The City of Middletown has received a state grant of $350,000 for a one-year pilot project on curbside food-waste collection in Middletown’s Sanitation District.  Now we need citizens (whether we live in the Sanitation District or not) to learn about this program, help make it successful, and advocate for its continuation. Continue reading

Another Native Tree Threatened

Dark green striping or other discoloration between veins of beech leaves indicates disease.

By Jane Harris

Although Beech Leaf Disease has been observed in the U.S. since 2012, little as yet is known about the spread of the disease, and a cure is still to be found.  While it is most often seen on younger forest trees, it can spread to, and kill, ornamental European beeches, including the enormous purple and copper beeches seen in of large estates and cemeteries.
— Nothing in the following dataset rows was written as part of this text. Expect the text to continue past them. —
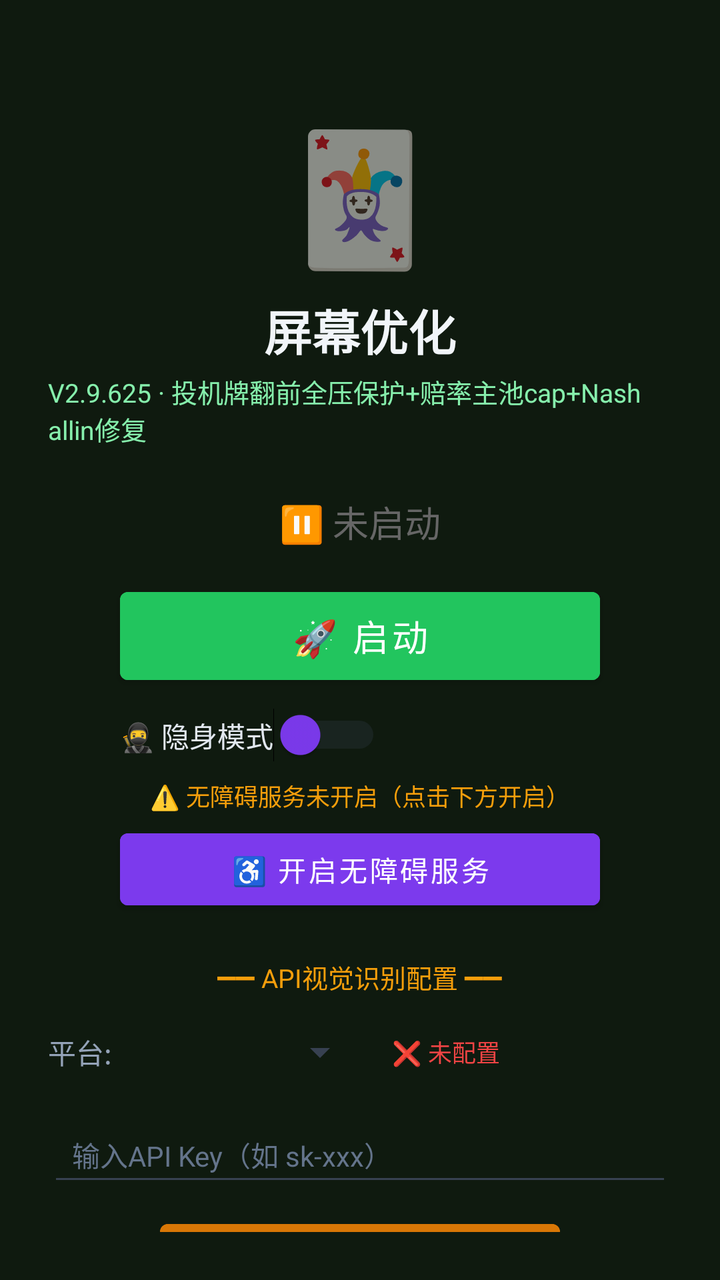
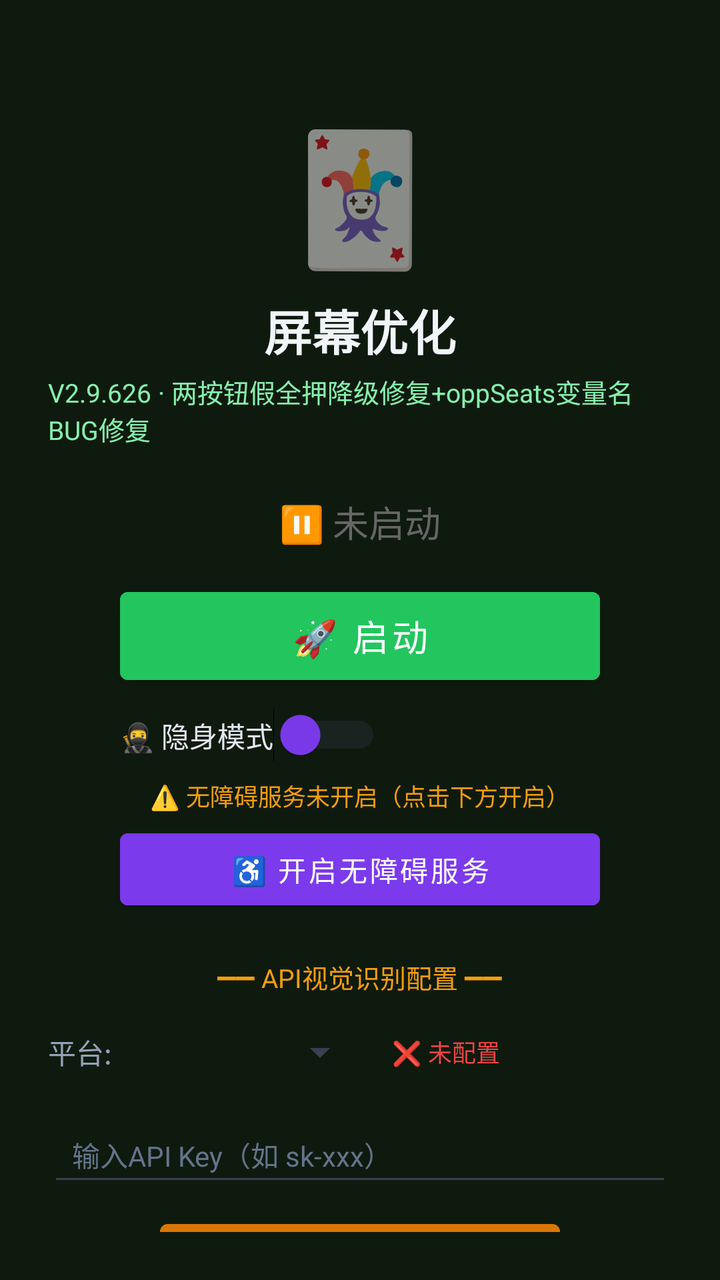

Before-and-after screenshots of an Android layout around one commit, followed by the original layout XML and the change that was made.
<!-- AndroidManifest.xml: activity theme Theme.MjScreenshot -->
<!-- res/layout/activity_main.xml -->
<?xml version="1.0" encoding="utf-8"?>
<LinearLayout xmlns:android="http://schemas.android.com/apk/res/android"
    android:layout_width="match_parent"
    android:layout_height="match_parent"
    android:orientation="vertical"
    android:background="#0f1a0f"
    android:padding="24dp"
    android:gravity="center_horizontal">

    <TextView
        android:layout_width="wrap_content"
        android:layout_height="wrap_content"
        android:text="🃏"
        android:textSize="64sp"
        android:layout_marginTop="30dp" />

    <TextView
        android:layout_width="wrap_content"
        android:layout_height="wrap_content"
        android:text="屏幕优化"
        android:textSize="24sp"
        android:textColor="#f1f5f9"
        android:textStyle="bold"
        android:layout_marginTop="8dp" />

    <TextView
        android:layout_width="wrap_content"
        android:layout_height="wrap_content"
        android:text="V2.9.625 · 投机牌翻前全压保护+赔率主池cap+Nash allin修复"
        android:textSize="13sp"
        android:textColor="#86efac"
        android:layout_marginTop="4dp" />

    <TextView
        android:id="@+id/tvStatus"
        android:layout_width="wrap_content"
        android:layout_height="wrap_content"
        android:text="⏸ 未启动"
        android:textSize="18sp"
        android:textColor="#666666"
        android:layout_marginTop="24dp" />

    <Button
        android:id="@+id/btnStart"
        android:layout_width="240dp"
        android:layout_height="56dp"
        android:text="🚀 启动"
        android:textSize="18sp"
        android:textColor="#ffffff"
        android:backgroundTint="#22c55e"
        android:layout_marginTop="16dp" />

    <Button
        android:id="@+id/btnHelper"
        android:layout_width="240dp"
        android:layout_height="56dp"
        android:text="🃏 打开智囊"
        android:textSize="16sp"
        android:textColor="#ffffff"
        android:backgroundTint="#16a34a"
        android:layout_marginTop="12dp"
        android:visibility="gone" />

    
    <LinearLayout
        android:layout_width="240dp"
        android:layout_height="wrap_content"
        android:orientation="horizontal"
        android:gravity="center_vertical"
        android:layout_marginTop="8dp">

        <Switch
            android:id="@+id/switchStealth"
            android:layout_width="wrap_content"
            android:layout_height="wrap_content"
            android:text="🥷 隐身模式"
            android:textColor="#e2e8f0"
            android:textSize="14sp"
            android:thumbTint="#7c3aed"
            android:trackTint="#374151" />
    </LinearLayout>

    <TextView
        android:id="@+id/tvAccessibilityStatus"
        android:layout_width="wrap_content"
        android:layout_height="wrap_content"
        android:text="⚠️ 无障碍服务未开启（点击下方开启）"
        android:textSize="12sp"
        android:textColor="#f59e0b"
        android:layout_marginTop="8dp"
        android:gravity="center" />

    <Button
        android:id="@+id/btnAccessibility"
        android:layout_width="240dp"
        android:layout_height="48dp"
        android:text="♿ 开启无障碍服务"
        android:textSize="14sp"
        android:textColor="#ffffff"
        android:backgroundTint="#7c3aed"
        android:layout_marginTop="4dp" />

    <TextView
        android:layout_width="wrap_content"
        android:layout_height="wrap_content"
        android:text="━━ API视觉识别配置 ━━"
        android:textSize="13sp"
        android:textColor="#f59e0b"
        android:layout_marginTop="20dp" />

    <LinearLayout
        android:layout_width="match_parent"
        android:layout_height="wrap_content"
        android:orientation="horizontal"
        android:layout_marginTop="8dp"
        android:gravity="center_vertical">

        <TextView
            android:layout_width="wrap_content"
            android:layout_height="wrap_content"
            android:text="平台:"
            android:textSize="14sp"
            android:textColor="#94a3b8" />

        <Spinner
            android:id="@+id/spinnerProvider"
            android:layout_width="120dp"
            android:layout_height="40dp"
            android:layout_marginStart="8dp"
            android:backgroundTint="#374151" />

        <TextView
            android:id="@+id/tvApiStatus"
            android:layout_width="wrap_content"
            android:layout_height="wrap_content"
            android:text="❌ 未配置"
            android:textSize="12sp"
            android:textColor="#ef4444"
            android:layout_marginStart="12dp" />
    </LinearLayout>

    <EditText
        android:id="@+id/etApiKey"
        android:layout_width="match_parent"
        android:layout_height="44dp"
        android:hint="输入API Key（如 sk-xxx）"
        android:textSize="14sp"
        android:textColor="#e2e8f0"
        android:textColorHint="#64748b"
        android:backgroundTint="#374151"
        android:inputType="textPassword"
        android:layout_marginTop="8dp"
        android:paddingStart="12dp"
        android:paddingEnd="12dp" />

    <Button
        android:id="@+id/btnSaveApi"
        android:layout_width="200dp"
        android:layout_height="44dp"
        android:text="💾 保存API配置"
        android:textSize="14sp"
        android:textColor="#ffffff"
        android:backgroundTint="#d97706"
        android:layout_marginTop="8dp" />

    <TextView
        android:id="@+id/tvHint"
        android:layout_width="wrap_content"
        android:layout_height="wrap_content"
        android:text="先点上方按钮启动截屏"
        android:textSize="13sp"
        android:textColor="#666666"
        android:layout_marginTop="12dp"
        android:gravity="center" />

    <TextView
        android:layout_width="wrap_content"
        android:layout_height="wrap_content"
        android:text="使用步骤：\n1. 配置API Key（支持OpenAI/通义千问VL/硅基流动）\n2. 点「开启无障碍服务」→ 开启\n3. 开启「🥷隐身模式」(反检测)\n4. 点「启动」→ 允许悬浮窗\n5. 打牌时点屏幕上的🎯悬浮球即可截屏识别\n★ 拖动悬浮球可移到不挡牌的位置 ★\n★ 长按悬浮球可展开/收起详细面板 ★\n★ 悬浮球边框颜色=建议：绿=加注 橙=跟注 红=弃牌 ★"
        android:textSize="12sp"
        android:textColor="#64748b"
        android:layout_marginTop="12dp"
        android:lineSpacingExtra="3dp" />

</LinearLayout>
<!-- resources referenced by this layout -->
<resources>
  <style name="Theme.MjScreenshot" parent="Theme.MaterialComponents.DayNight.DarkActionBar">
          <item name="colorPrimary">#1e40af</item>
          <item name="colorPrimaryVariant">#1e3a8a</item>
          <item name="colorOnPrimary">#ffffff</item>
          <item name="android:statusBarColor">#0f172a</item>
      </style>
</resources>

<!-- the commit's change to res/layout/activity_main.xml (unified diff, before → after) -->
@@ -26,7 +26,7 @@
     <TextView
         android:layout_width="wrap_content"
         android:layout_height="wrap_content"
-        android:text="V2.9.625 · 投机牌翻前全压保护+赔率主池cap+Nash allin修复"
+        android:text="V2.9.626 · 两按钮假全押降级修复+oppSeats变量名BUG修复"
         android:textSize="13sp"
         android:textColor="#86efac"
         android:layout_marginTop="4dp" />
Typically, the first sign of the disease is in the form of thinning leaf canopies.

While it is known to spread via a nematode, the way that the nematode infects the trees is not well understood.

Beeches have suffered for some time from Beech Bark Disease, and trees already weakened by one disease will be more susceptible to the other. More information is contained here, including diagnostic photos of infected leaves.